But I also expect my kids to be proficient enough in reading, writing, math and science to be able to go to college and pursue any life path they want. I want them to know and love history. I believe art and music is essential. Spending time reading and studying the Bible is also a huge part of our family life. So how to do it all?

I am not sure where the balance is. I’ll probably read this blog ten years from now and laugh and I’ll have lots of advice for younger moms with little kids.

But for now, here are a couple thoughts I have come up with this week.

1). It is very easy to push math and reading on a young child who is not ready. Allowing math and reading instruction to flow naturally out of everyday life is much more inspiring for kids. Delaying academics is in no way being "lazy."

2). As kids get older, if they are not squelched by all the “have-to-dos” in school life, they will find subjects, topics, projects, etc., that challenge them. They will rise to the occasion and learn more than you could have predicted.

These two thoughts probably reflect my DeMillian influence. But they do seem to be true in our house. I’m sure I’ll have more thoughts on this.

Speaking of the power of kids performing well when inspired and challenged .....


This is the hill she wanted to run. It took us ten minutes to gingerly walk down the steep steps.

And five and a half to run up! Ok, six for her. But she was a little mountain goat.

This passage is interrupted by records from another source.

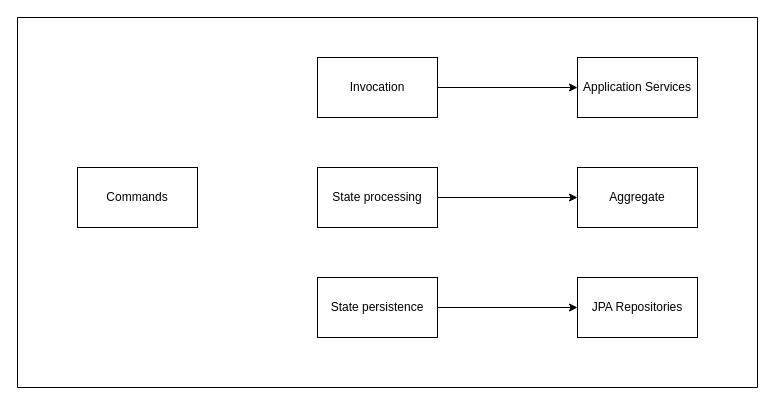
The draw.io diagram spring-boot/command_implementation_summary.drawio in fusionswap/graphs, before the edit. Source tidied: cells renumbered, new cells numbered last; positions are measured from the earlier drawing's top-left corner, leaving out a move shared by most shapes. Both pictures are drawn from the tidied source at 100%, with x=0, y=0 at pixel (17, 17).
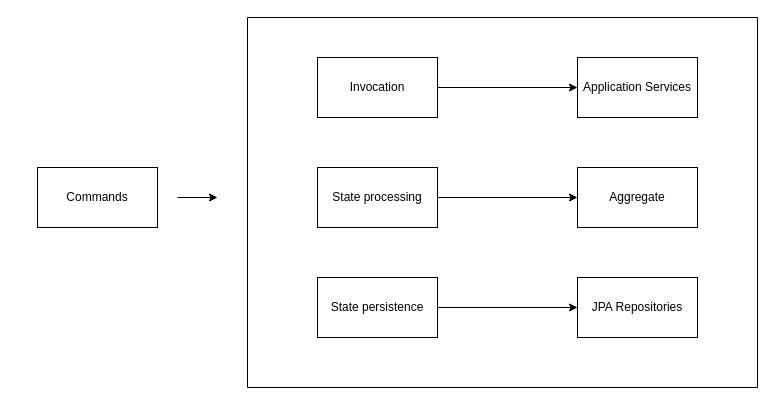
After the change.

Diff of the diagram source:
```diff
@@
 <mxGraphModel>
   <root>
     <mxCell id="0" />
     <mxCell id="1" parent="0" />
     <mxCell id="2" value="Commands" style="rounded=0;whiteSpace=wrap;html=1;" parent="1" vertex="1">
-      <mxGeometry x="60" y="150" width="120" height="60" as="geometry" />
+      <mxGeometry x="20" y="150" width="120" height="60" as="geometry" />
     </mxCell>
     <mxCell id="3" value="Invocation" style="rounded=0;whiteSpace=wrap;html=1;" parent="1" vertex="1">
       <mxGeometry x="300" y="40" width="120" height="60" as="geometry" />
     </mxCell>
     <mxCell id="4" value="State processing" style="rounded=0;whiteSpace=wrap;html=1;" parent="1" vertex="1">
       <mxGeometry x="300" y="150" width="120" height="60" as="geometry" />
     </mxCell>
     <mxCell id="5" value="State persistence" style="rounded=0;whiteSpace=wrap;html=1;" parent="1" vertex="1">
       <mxGeometry x="300" y="260" width="120" height="60" as="geometry" />
     </mxCell>
     <mxCell id="6" value="Application Services" style="rounded=0;whiteSpace=wrap;html=1;" parent="1" vertex="1">
       <mxGeometry x="560" y="40" width="120" height="60" as="geometry" />
     </mxCell>
     <mxCell id="7" value="Aggregate" style="rounded=0;whiteSpace=wrap;html=1;" parent="1" vertex="1">
       <mxGeometry x="560" y="150" width="120" height="60" as="geometry" />
     </mxCell>
     <mxCell id="8" value="JPA Repositories" style="rounded=0;whiteSpace=wrap;html=1;" parent="1" vertex="1">
       <mxGeometry x="560" y="260" width="120" height="60" as="geometry" />
     </mxCell>
     <mxCell id="9" style="endArrow=classic;html=1;entryX=0;entryY=0.5;entryDx=0;entryDy=0;" parent="1" edge="1" source="3" target="6">
       <mxGeometry relative="1" as="geometry" />
     </mxCell>
     <mxCell id="10" style="endArrow=classic;html=1;entryX=0;entryY=0.5;entryDx=0;entryDy=0;" parent="1" edge="1">
       <mxGeometry relative="1" as="geometry">
         <mxPoint x="420" y="180" as="sourcePoint" />
         <mxPoint x="560" y="180" as="targetPoint" />
       </mxGeometry>
     </mxCell>
     <mxCell id="11" style="endArrow=classic;html=1;entryX=0;entryY=0.5;entryDx=0;entryDy=0;" parent="1" edge="1">
       <mxGeometry relative="1" as="geometry">
         <mxPoint x="420" y="290" as="sourcePoint" />
         <mxPoint x="560" y="290" as="targetPoint" />
       </mxGeometry>
     </mxCell>
     <mxCell id="12" style="verticalLabelPosition=bottom;verticalAlign=top;html=1;shape=mxgraph.basic.rect;fillColor=none;fillColor2=none;strokeColor=#000000;strokeWidth=1;size=20;indent=5;" parent="1" vertex="1">
-      <mxGeometry width="740" height="370" as="geometry" />
+      <mxGeometry x="230" width="510" height="370" as="geometry" />
     </mxCell>
+    <mxCell id="13" style="endArrow=classic;html=1;" parent="1" edge="1">
+      <mxGeometry relative="1" as="geometry">
+        <mxPoint x="160" y="180" as="sourcePoint" />
+        <mxPoint x="200" y="180" as="targetPoint" />
+      </mxGeometry>
+    </mxCell>
   </root>
 </mxGraphModel>
```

We reached the top of the hill, just in time to see the sun set into the Pacific and reflect on the city from downtown and Hollywood to the Santa Monica mountains. She loves going for a run with me these days.

How it all works

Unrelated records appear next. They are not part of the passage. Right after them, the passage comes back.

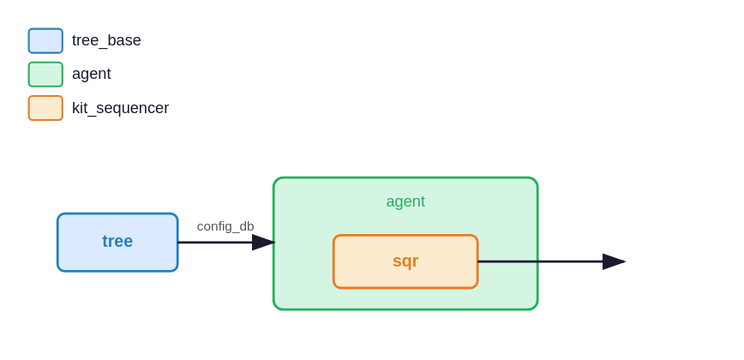
Earlier version of the draw.io export src/sv/agent/clock_tree/images/component_structure.drawio.svg (XiaoHui2023/templates). Source tidied: cells renumbered, new cells last; positions are measured from the earlier drawing's top-left corner, leaving out a move shared by most shapes.
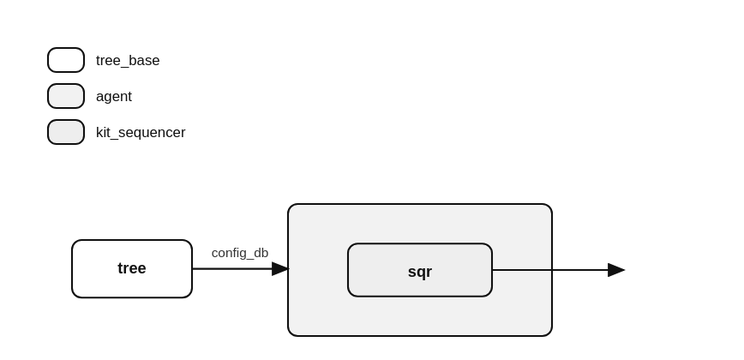
After the change.

What changed in the source:
```diff
@@ -2,40 +2,40 @@
   <root>
     <mxCell id="0" />
     <mxCell id="1" parent="0" />
-    <mxCell id="2" style="rounded=1;whiteSpace=wrap;html=1;fillColor=#dbeafe;strokeColor=#2980b9;" parent="1" vertex="1">
-      <mxGeometry y="4" width="28" height="20" as="geometry" />
+    <mxCell id="2" style="rounded=1;whiteSpace=wrap;html=1;fillColor=#ffffff;strokeColor=#111111;strokeWidth=1.5;fontSize=13;fontColor=#111111;arcSize=8;" parent="1" vertex="1">
+      <mxGeometry y="4" width="30" height="20" as="geometry" />
     </mxCell>
-    <mxCell id="3" value="tree_base" style="text;html=1;strokeColor=none;fillColor=none;align=left;verticalAlign=middle;" parent="1" vertex="1">
-      <mxGeometry x="36" width="80" height="28" as="geometry" />
+    <mxCell id="3" value="tree_base" style="text;html=1;strokeColor=none;fillColor=none;align=left;verticalAlign=middle;fontSize=12;fontColor=#111111;" parent="1" vertex="1">
+      <mxGeometry x="40" width="100" height="28" as="geometry" />
     </mxCell>
-    <mxCell id="4" style="rounded=1;whiteSpace=wrap;html=1;fillColor=#d5f5e3;strokeColor=#27ae60;" parent="1" vertex="1">
-      <mxGeometry y="36" width="28" height="20" as="geometry" />
+    <mxCell id="4" style="rounded=1;whiteSpace=wrap;html=1;fillColor=#f2f2f2;strokeColor=#111111;strokeWidth=1.5;fontSize=13;fontColor=#111111;arcSize=8;" parent="1" vertex="1">
+      <mxGeometry y="34" width="30" height="20" as="geometry" />
     </mxCell>
-    <mxCell id="5" value="agent" style="text;html=1;strokeColor=none;fillColor=none;align=left;verticalAlign=middle;" parent="1" vertex="1">
-      <mxGeometry x="36" y="32" width="80" height="28" as="geometry" />
+    <mxCell id="5" value="agent" style="text;html=1;strokeColor=none;fillColor=none;align=left;verticalAlign=middle;fontSize=12;fontColor=#111111;" parent="1" vertex="1">
+      <mxGeometry x="40" y="30" width="80" height="28" as="geometry" />
     </mxCell>
-    <mxCell id="6" style="rounded=1;whiteSpace=wrap;html=1;fillColor=#fdebd0;strokeColor=#e67e22;" parent="1" vertex="1">
-      <mxGeometry y="68" width="28" height="20" as="geometry" />
+    <mxCell id="6" style="rounded=1;whiteSpace=wrap;html=1;fillColor=#eeeeee;strokeColor=#111111;strokeWidth=1.5;fontSize=13;fontColor=#111111;arcSize=8;" parent="1" vertex="1">
+      <mxGeometry y="64" width="30" height="20" as="geometry" />
     </mxCell>
-    <mxCell id="7" value="kit_sequencer" style="text;html=1;strokeColor=none;fillColor=none;align=left;verticalAlign=middle;" parent="1" vertex="1">
-      <mxGeometry x="36" y="64" width="120" height="28" as="geometry" />
+    <mxCell id="7" value="kit_sequencer" style="text;html=1;strokeColor=none;fillColor=none;align=left;verticalAlign=middle;fontSize=12;fontColor=#111111;" parent="1" vertex="1">
+      <mxGeometry x="40" y="60" width="120" height="28" as="geometry" />
     </mxCell>
-    <mxCell id="8" value="tree" style="rounded=1;whiteSpace=wrap;html=1;fillColor=#dbeafe;strokeColor=#2980b9;align=center;verticalAlign=middle;fontStyle=1;" parent="1" vertex="1">
+    <mxCell id="8" value="tree" style="rounded=1;whiteSpace=wrap;html=1;fillColor=#ffffff;strokeColor=#111111;strokeWidth=1.5;fontSize=13;fontColor=#111111;arcSize=8;align=center;verticalAlign=middle;fontStyle=1;" parent="1" vertex="1">
       <mxGeometry x="20" y="164" width="100" height="48" as="geometry" />
     </mxCell>
-    <mxCell id="9" value="agent" style="swimlane;rounded=1;whiteSpace=wrap;html=1;fillColor=#d5f5e3;strokeColor=#27ae60;startSize=28;fontStyle=0;" parent="1" vertex="1">
+    <mxCell id="9" style="rounded=1;whiteSpace=wrap;html=1;fillColor=#f2f2f2;strokeColor=#111111;strokeWidth=1.5;fontSize=13;fontColor=#111111;arcSize=8;" parent="1" vertex="1">
       <mxGeometry x="200" y="134" width="220" height="110" as="geometry" />
     </mxCell>
-    <mxCell id="10" value="sqr" style="rounded=1;whiteSpace=wrap;html=1;fillColor=#fdebd0;strokeColor=#e67e22;align=center;verticalAlign=middle;fontStyle=1;" parent="9" vertex="1">
-      <mxGeometry x="50" y="48" width="120" height="44" as="geometry" />
+    <mxCell id="10" value="sqr" style="rounded=1;whiteSpace=wrap;html=1;fillColor=#eeeeee;strokeColor=#111111;strokeWidth=1.5;fontSize=13;fontColor=#111111;arcSize=8;align=center;verticalAlign=middle;fontStyle=1;" parent="9" vertex="1">
+      <mxGeometry x="50" y="33" width="120" height="44" as="geometry" />
     </mxCell>
     <mxCell id="11" style="ellipse;whiteSpace=wrap;html=1;fillColor=none;strokeColor=none;" parent="1" vertex="1">
       <mxGeometry x="480" y="188" width="1" height="1" as="geometry" />
     </mxCell>
-    <mxCell id="12" value="config_db" style="edgeStyle=none;rounded=0;jettySize=auto;html=1;endArrow=classic;endFill=1;fontSize=11;fontColor=#555555;" parent="1" edge="1" source="8" target="9">
+    <mxCell id="12" value="config_db" style="edgeStyle=none;rounded=0;jettySize=auto;html=1;endArrow=classic;endFill=1;strokeColor=#111111;strokeWidth=1.5;fontSize=11;fontColor=#333333;" parent="1" edge="1" source="8" target="9">
       <mxGeometry relative="1" as="geometry" />
     </mxCell>
-    <mxCell id="13" style="edgeStyle=none;rounded=0;jettySize=auto;html=1;endArrow=classic;endFill=1;strokeColor=#1a1a2e;" parent="1" edge="1" source="10" target="11">
+    <mxCell id="13" style="edgeStyle=none;rounded=0;jettySize=auto;html=1;endArrow=classic;endFill=1;strokeColor=#111111;strokeWidth=1.5;" parent="1" edge="1" source="10" target="11">
       <mxGeometry relative="1" as="geometry" />
     </mxCell>
   </root>
```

On Sunday Kip decided to give me a real lesson, white-board diagram and all, on how our camera works. Our "good" camera has been out of commission since August, and I was anxious to see how the new lens works. I love taking pictures, but the physics of how it works is challenging for me. So it was a good opportunity for me to model learning something difficult. (That is another Thomas Jefferson Education key point.)

So while I was learning how to use the camera, Kip was taking apart the sewing machine to figure out why it wasn't working. He and our son figured it out and here our son is explaining the inner workings to his sister, who is on the phone with a friend. It's a nice slice of life at our house, and if in a small way, it demonstrates how learning best works, each person challenging themselves to do something that is personally gratifying and even helpful to the family. We all learn from each other.